The Confucius Institute at the University of Idaho Wishes You Great Happiness in the Year of the Sheep!
Wish to thank all who celebrated the Lunar New Year with us on Feb. 20 at 7 p.m. in the University of Idaho Administration Building's Auditorium. Our 2015 Chinese New Years Gala event highlights included the Seattle Huayin Dance Performing Arts Group, performers from the Seattle Beijing Opera school, Chinese Zither (gu zheng) and orchestra performance, UI Vandaleers choir, Chinese folk song duet, raffles, gifts for children and other programming brought to you by the University of Idaho Confucius Institute.
People born in the year of the sheep — the eighth Chinese zodiac animal sign — are creative, thoughtful, calm and gentle. Is there anyone who was born in the year of the Sheep in your life?
Chinese New Year is an important traditional Chinese holiday. In China, it is also known as the Spring Festival, the literal translation of the modern Chinese name. Chinese New Year celebrations traditionally ran from Chinese New Year's Eve, the last day of the last month of the Chinese calendar, to the Lantern Festival on the 15th day of the first month, making the festival the longest in the Chinese calendar. Because the Chinese calendar is lunisolar, the Chinese New Year is often referred to as the “Lunar New Year.”
The source of Chinese New Year is itself centuries old and gains significance because of several myths and traditions. Traditionally, the festival was a time to honor deities as well as ancestors. Chinese New Year is celebrated in countries and territories with significant Chinese populations, including Mainland China, Hong Kong, Macau, Taiwan, Singapore, Thailand, Indonesia, Malaysia, Mauritius, Philippines, and also in Chinatowns elsewhere. Chinese New Year is considered a major holiday for the Chinese and has had influence on the lunar new year celebrations of its geographic neighbors.

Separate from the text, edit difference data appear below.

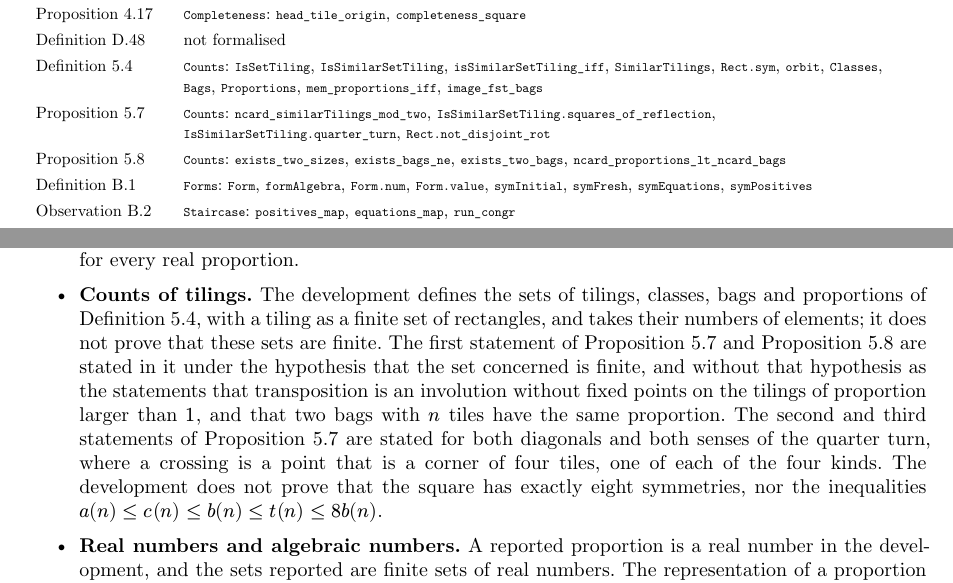
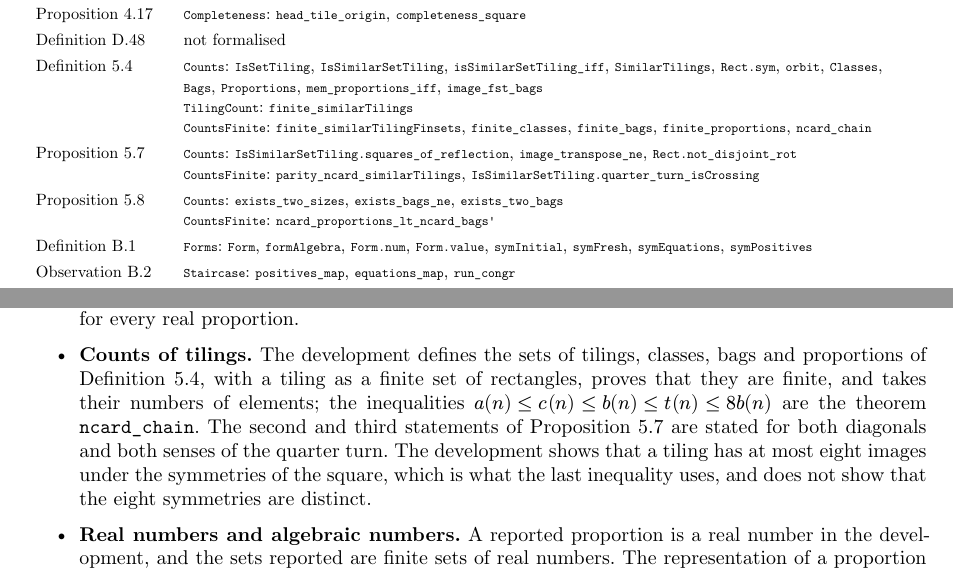
Before and after one commit to sg495/rectiling, a Typst document (paper/main.typ): two parts of pages 44 and 46 of 72, joined at a grey line, cut so that both start at the same text. Compiled offline with Typst 0.15.

Commit message:
Record that the counts of tilings and the inequalities between them are now formally proved.
Co-Authored-By: Claude Fable 5.2 <noreply@anthropic.com>

```diff
--- a/paper/main.typ
+++ b/paper/main.typ
@@ -1903,12 +1903,15 @@ The proofs given in this paper follow those of the development, statement by sta
         ..lean-row(
           [@def:tbc],
           [`Counts`: `IsSetTiling`, `IsSimilarSetTiling`, `isSimilarSetTiling_iff`, `SimilarTilings`, `Rect.sym`, `orbit`, `Classes`, `Bags`, `Proportions`, `mem_proportions_iff`, `image_fst_bags`],
+          [`TilingCount`: `finite_similarTilings`],
+          [`CountsFinite`: `finite_similarTilingFinsets`, `finite_classes`, `finite_bags`, `finite_proportions`, `ncard_chain`],
         ),
         ..lean-row(
           [@prop:symmetric],
-          [`Counts`: `ncard_similarTilings_mod_two`, `IsSimilarSetTiling.squares_of_reflection`, `IsSimilarSetTiling.quarter_turn`, `Rect.not_disjoint_rot`],
+          [`Counts`: `IsSimilarSetTiling.squares_of_reflection`, `image_transpose_ne`, `Rect.not_disjoint_rot`],
+          [`CountsFinite`: `parity_ncard_similarTilings`, `IsSimilarSetTiling.quarter_turn_isCrossing`],
         ),
-        ..lean-row([@prop:bags], [`Counts`: `exists_two_sizes`, `exists_bags_ne`, `exists_two_bags`, `ncard_proportions_lt_ncard_bags`]),
+        ..lean-row([@prop:bags], [`Counts`: `exists_two_sizes`, `exists_bags_ne`, `exists_two_bags`], [`CountsFinite`: `ncard_proportions_lt_ncard_bags'`]),
         ..lean-row(
           [@def:forms],
           [`Forms`: `Form`, `formAlgebra`, `Form.num`, `Form.value`, `symInitial`, `symFresh`, `symEquations`, `symPositives`],
@@ -2020,10 +2023,9 @@ The statements of the paper and those of the development differ in the following
 - *The main rectangle.* In the statements on the two searches the development takes the main rectangle with integer sides $a$ and $b$, as @prop:reference and @prop:fast do, and the systems are those of the rectangle of sides $a slash b$ and $1$.
   The soundness statements of the development assume only $b > 0$; the positivity of $W$ and $H$ in @prop:sound is established within the formal proof and is not part of the formal statement.
 - *Proportions that are not positive.* The development states @prop:forms for every $x != 0$, and @prop:hom with no condition on the sign of $alpha$; its real arithmetic of lengths is defined for every real proportion.
-- *Counts of tilings.* The development defines the sets of tilings, classes, bags and proportions of @def:tbc, with a tiling as a finite set of rectangles, and takes their numbers of elements; it does not prove that these sets are finite.
-  The first statement of @prop:symmetric and @prop:bags are stated in it under the hypothesis that the set concerned is finite, and without that hypothesis as the statements that transposition is an involution without fixed points on the tilings of proportion larger than $1$, and that two bags with $n$ tiles have the same proportion.
-  The second and third statements of @prop:symmetric are stated for both diagonals and both senses of the quarter turn, where a crossing is a point that is a corner of four tiles, one of each of the four kinds.
-  The development does not prove that the square has exactly eight symmetries, nor the inequalities $a(n) <= c(n) <= b(n) <= t(n) <= 8 b(n)$.
+- *Counts of tilings.* The development defines the sets of tilings, classes, bags and proportions of @def:tbc, with a tiling as a finite set of rectangles, proves that they are finite, and takes their numbers of elements; the inequalities $a(n) <= c(n) <= b(n) <= t(n) <= 8 b(n)$ are the theorem `ncard_chain`.
+  The second and third statements of @prop:symmetric are stated for both diagonals and both senses of the quarter turn.
+  The development shows that a tiling has at most eight images under the symmetries of the square, which is what the last inequality uses, and does not show that the eight symmetries are distinct.
 - *Real numbers and algebraic numbers.* A reported proportion is a real number in the development, and the sets reported are finite sets of real numbers.
   The representation of a proportion by its minimal polynomial and an isolating interval belongs to the routines of @def:primitives, which are assumed.
 - *Indices.* The development numbers the inside placements, the free sides and the placements from zero, where the paper numbers them from one.
```
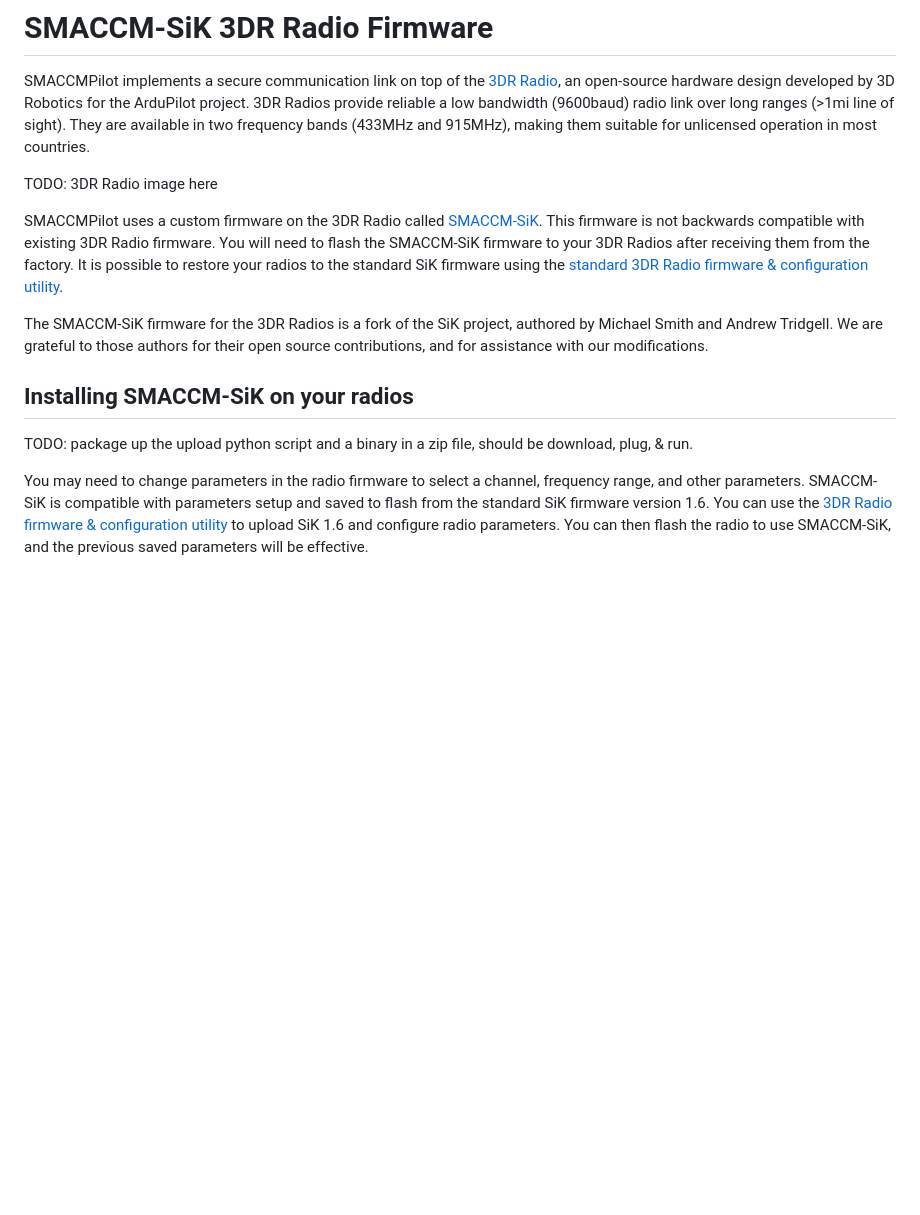
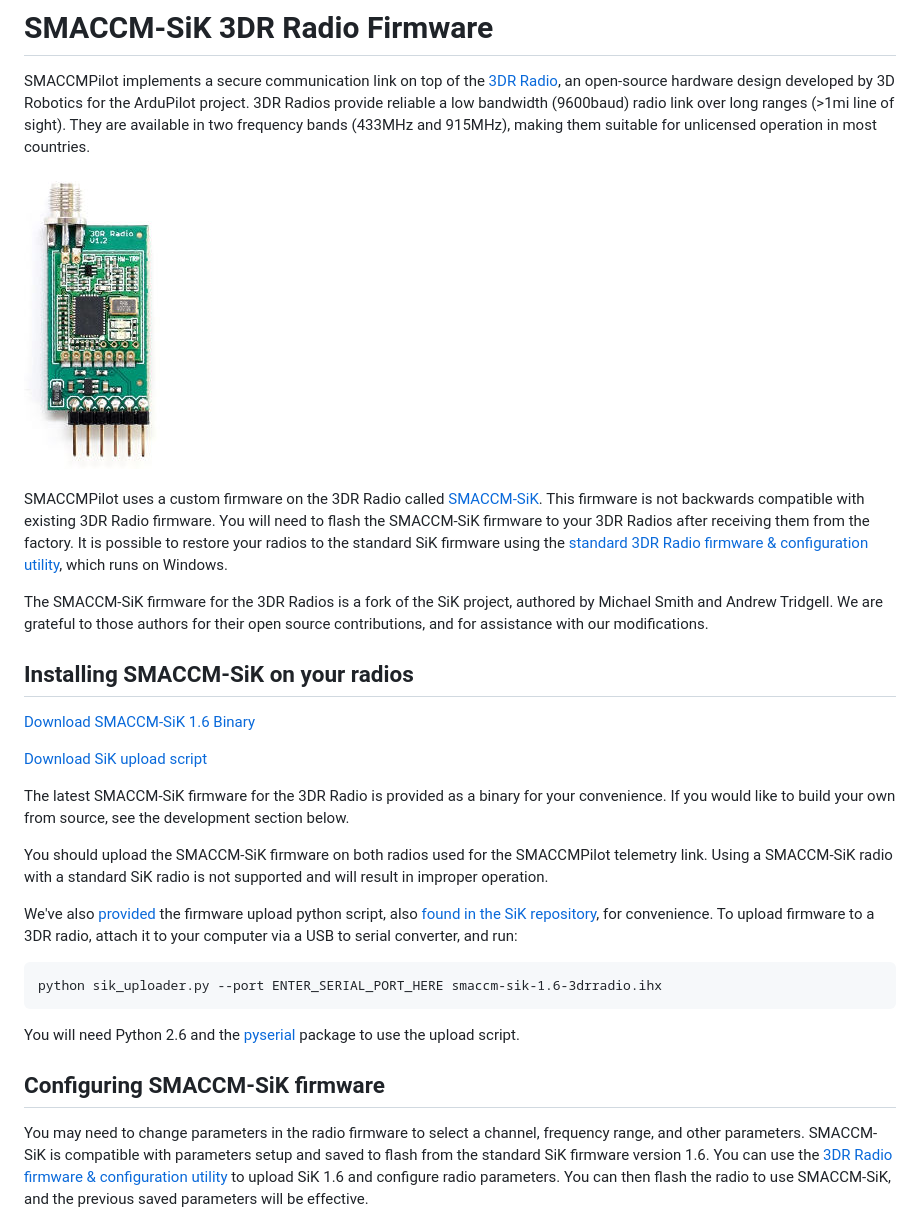
Before and after one commit to GaloisInc/ivorylang-org, a Markdown page: pages/software/gcs-smaccm-sik.md, the part around the change printed below. GitHub-like rendering; pictures changed too: images/3dr_radio.jpg (added); blank space fills up the shorter version.

Commit message:
smaccmpilot.org: update software pages, add lots of images

````diff
--- a/pages/software/gcs-smaccm-sik.md
+++ b/pages/software/gcs-smaccm-sik.md
@@ -7,14 +7,14 @@ long ranges (>1mi line of sight). They are available in two frequency bands
 (433MHz and 915MHz), making them suitable for unlicensed operation in most
 countries.
 
-TODO: 3DR Radio image here
+![3DR Radio](/images/3dr_radio.jpg)
 
 SMACCMPilot uses a custom firmware on the 3DR Radio called [SMACCM-SiK][]. This
 firmware is not backwards compatible with existing 3DR Radio firmware. You will
 need to flash the SMACCM-SiK firmware to your 3DR Radios after receiving them
 from the factory. It is possible to restore your radios to the standard SiK
 firmware using the [standard 3DR Radio firmware & configuration
-utility][3dr-upload].
+utility][3dr-upload], which runs on Windows.
 
 [smaccm-sik]: https://github.com/GaloisInc/smaccmpilot-SiK
 [3DR Radio]: http://store.3drobotics.com/products/3dr-radio-telemetry-kit-915-mhz
@@ -26,8 +26,35 @@ for their open source contributions, and for assistance with our modifications.
 
 ## Installing SMACCM-SiK on your radios
 
-TODO: package up the upload python script and a binary in a zip file, should be
-download, plug, & run.
+<a class="btn btn-primary"
+ href="/artifacts/smaccm-sik-1.6-3drradio.ihx">Download SMACCM-SiK 1.6 Binary</a>
+
+<a class="btn btn-primary"
+ href="/artifacts/sik_uploader.py">Download SiK upload script</a>
+
+The latest SMACCM-SiK firmware for the 3DR Radio is provided as a binary for
+your convenience. If you would like to build your own from source, see the
+development section below.
+
+You should upload the SMACCM-SiK firmware on both radios used for the
+SMACCMPilot telemetry link. Using a SMACCM-SiK radio with a standard SiK radio
+is not supported and will result in improper operation.
+
+We've also [provided](/artifacts/sik_uploader.py) the firmware upload python
+script, also [found in the SiK repository][sik-upload-py], for convenience. To
+upload firmware to a 3DR radio, attach it to your computer via a USB to serial
+converter, and run:
+
+```
+python sik_uploader.py --port ENTER_SERIAL_PORT_HERE smaccm-sik-1.6-3drradio.ihx
+```
+
+You will need Python 2.6 and the [pyserial][] package to use the upload script.
+
+[sik-upload-py]: https://github.com/tridge/SiK/blob/master/Firmware/tools/uploader.py
+[pyserial]: http://pyserial.sourceforge.net/
+
+## Configuring SMACCM-SiK firmware
 
 You may need to change parameters in the radio firmware to select a channel,
 frequency range, and other parameters. SMACCM-SiK is compatible with parameters
````
Also changed, not shown: other parts of pages/software/gcs-smaccm-sik.md (+3 -3 lines), pages/hardware/index.md (+2 -4 lines), pages/software/gcs-gamepad.md (+23 -20 lines), images/3drquad_400.jpg (added), images/fmu-top.jpg, images/gamepad_back.png (added), images/gamepad_top.jpg (added), 1 other file.
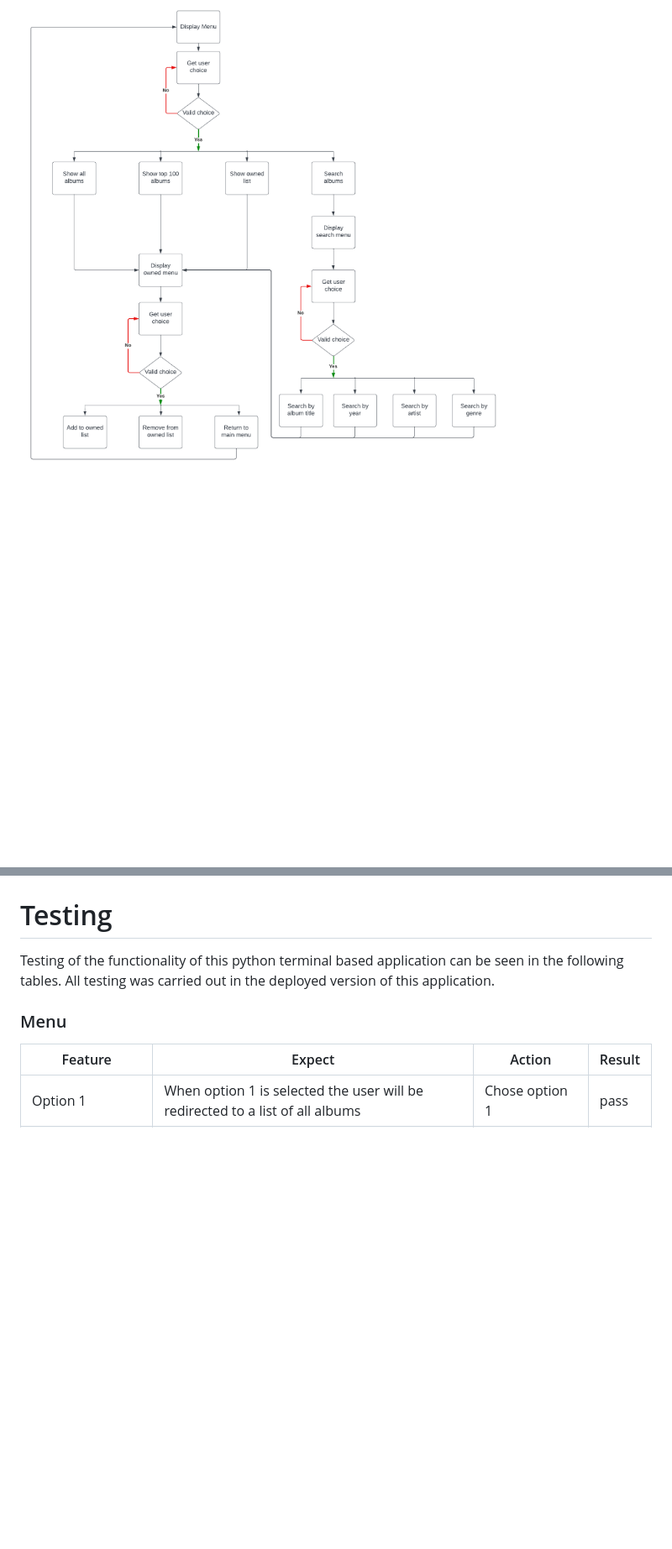
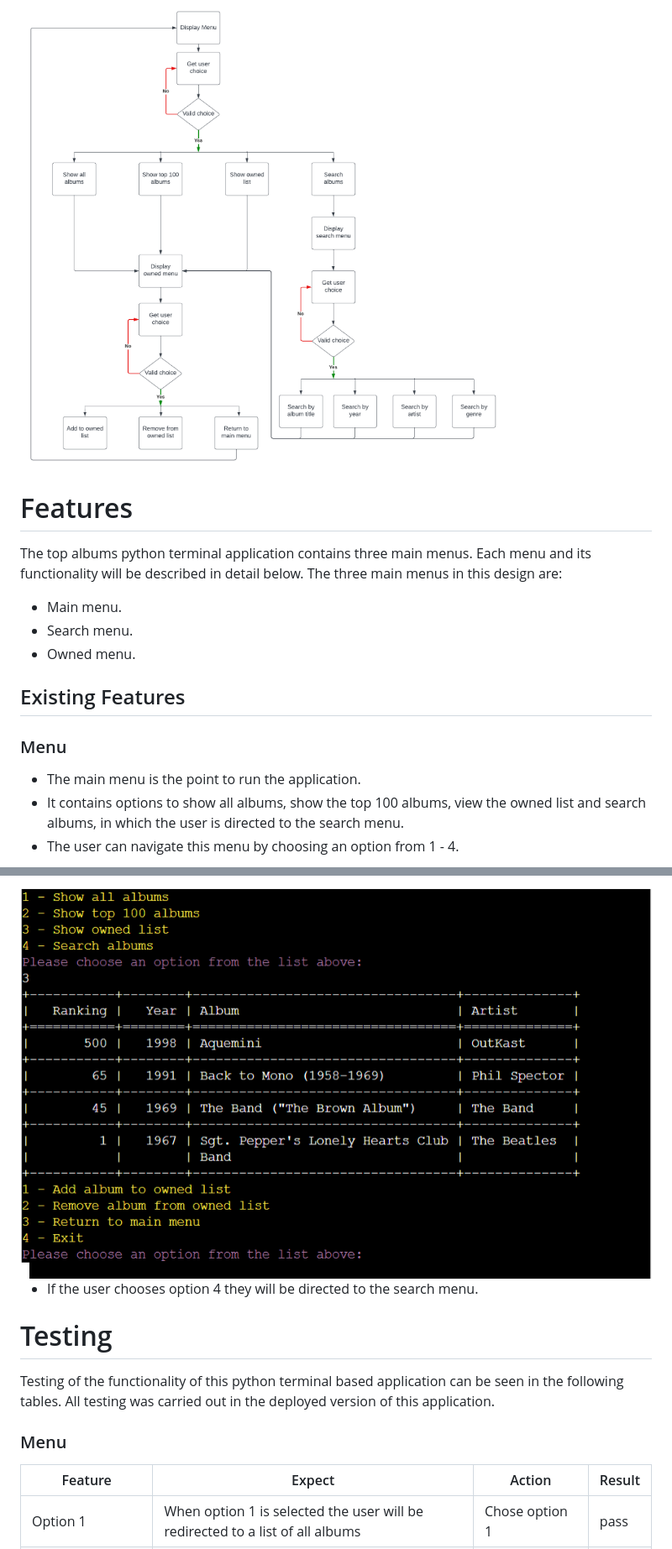
Before and after one commit to leoniemclaughlin7/top-500-greatest-albums, a Markdown page: README.md, 2 parts joined by grey strips. Shown: that part at 84% size. Drawn GitHub-style; pictures changed too: assets/readme-images/owned-list.png (added); blank space fills up the shorter version.

Commit message:
Add menu to existing features in features section of README.md

```diff
--- a/README.md
+++ b/README.md
@@ -27,3 +27,20 @@ As a User of this application:
 # Flowchart
 
 <img src="assets/readme-images/flowchart-top-albums.png">
+
+# Features
+
+The top albums python terminal application contains three main menus. Each menu and its functionality will be described in detail below. The three main menus in this design are:
+
+* Main menu.
+* Search menu.
+* Owned menu.
+
+## Existing Features
+
+### Menu
+
+* The main menu is the point to run the application.
+* It contains options to show all albums, show the top 100 albums, view the owned list and search albums, in which the user is directed to the search menu.
+* The user can navigate this menu by choosing an option from 1 - 4.
+
@@ -30,3 +63,6 @@ As a User of this application:
+<img src="assets/readme-images/owned-list.png">
+
+* If the user chooses option 4 they will be directed to the search menu.
 
 # Testing
 
```
Also changed, not shown: other parts of README.md (+16 -0 lines), assets/readme-images/all-albums.png (added), assets/readme-images/main-menu.png (added), assets/readme-images/top-100.png (added).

Within China, regional customs and traditions concerning the celebration of the Chinese new year vary widely. Often, the evening preceding Chinese New Year's Day is an occasion for Chinese families to gather for the annual reunion dinner. It is also traditional for every family to thoroughly cleanse the house, in order to sweep away any ill-fortune and to make way for good incoming luck. Windows and doors will be decorated with red colour paper-cuts and couplets with popular themes of “good fortune” or “happiness,” “wealth,” and “longevity.” Other activities include lighting firecrackers and giving money in red paper envelopes.
Although the Chinese calendar traditionally does not use continuously numbered years, outside China its years are often numbered from the reign of the 3rd millennium BC Yellow Emperor. But at least three different years numbered 1 are now used by various scholars, making the year beginning in 2013 AD the “Chinese Year” 4711, 4710, or 4650.
For more information on the Chinese New Year Gala, please contact the University of Idaho Confucius Institute by email or call 208-885-7110.